## [Source data]
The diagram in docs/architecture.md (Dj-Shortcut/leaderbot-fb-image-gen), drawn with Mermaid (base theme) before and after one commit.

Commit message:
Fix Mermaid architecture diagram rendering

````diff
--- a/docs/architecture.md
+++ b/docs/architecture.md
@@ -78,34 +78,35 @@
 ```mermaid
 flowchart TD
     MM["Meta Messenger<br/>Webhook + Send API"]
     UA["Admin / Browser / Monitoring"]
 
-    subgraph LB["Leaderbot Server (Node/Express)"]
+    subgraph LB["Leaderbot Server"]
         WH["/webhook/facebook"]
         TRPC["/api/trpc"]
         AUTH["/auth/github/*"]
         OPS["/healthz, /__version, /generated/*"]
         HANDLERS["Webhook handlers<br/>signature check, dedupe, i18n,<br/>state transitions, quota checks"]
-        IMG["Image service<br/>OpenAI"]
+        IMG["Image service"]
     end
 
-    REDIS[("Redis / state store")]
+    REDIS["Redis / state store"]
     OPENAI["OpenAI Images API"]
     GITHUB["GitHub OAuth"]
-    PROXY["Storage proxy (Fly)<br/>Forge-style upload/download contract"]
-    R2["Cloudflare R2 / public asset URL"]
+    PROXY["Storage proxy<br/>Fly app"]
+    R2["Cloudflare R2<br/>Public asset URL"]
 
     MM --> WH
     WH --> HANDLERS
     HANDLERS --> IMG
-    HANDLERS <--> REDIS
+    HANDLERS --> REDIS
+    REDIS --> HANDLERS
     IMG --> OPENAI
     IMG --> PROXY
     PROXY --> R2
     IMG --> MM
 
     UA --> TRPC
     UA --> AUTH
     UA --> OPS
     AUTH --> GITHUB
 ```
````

## [What to do]
Set every line of the listing down word for word.

## [Completed exercise]
The diagram in docs/architecture.md (Dj-Shortcut/leaderbot-fb-image-gen), drawn with Mermaid (base theme) before and after one commit.

Commit message:
Fix Mermaid architecture diagram rendering

````diff
--- a/docs/architecture.md
+++ b/docs/architecture.md
@@ -78,34 +78,35 @@
 ```mermaid
 flowchart TD
     MM["Meta Messenger<br/>Webhook + Send API"]
     UA["Admin / Browser / Monitoring"]
 
-    subgraph LB["Leaderbot Server (Node/Express)"]
+    subgraph LB["Leaderbot Server"]
         WH["/webhook/facebook"]
         TRPC["/api/trpc"]
         AUTH["/auth/github/*"]
         OPS["/healthz, /__version, /generated/*"]
         HANDLERS["Webhook handlers<br/>signature check, dedupe, i18n,<br/>state transitions, quota checks"]
-        IMG["Image service<br/>OpenAI"]
+        IMG["Image service"]
     end
 
-    REDIS[("Redis / state store")]
+    REDIS["Redis / state store"]
     OPENAI["OpenAI Images API"]
     GITHUB["GitHub OAuth"]
-    PROXY["Storage proxy (Fly)<br/>Forge-style upload/download contract"]
-    R2["Cloudflare R2 / public asset URL"]
+    PROXY["Storage proxy<br/>Fly app"]
+    R2["Cloudflare R2<br/>Public asset URL"]
 
     MM --> WH
     WH --> HANDLERS
     HANDLERS --> IMG
-    HANDLERS <--> REDIS
+    HANDLERS --> REDIS
+    REDIS --> HANDLERS
     IMG --> OPENAI
     IMG --> PROXY
     PROXY --> R2
     IMG --> MM
 
     UA --> TRPC
     UA --> AUTH
     UA --> OPS
     AUTH --> GITHUB
 ```
````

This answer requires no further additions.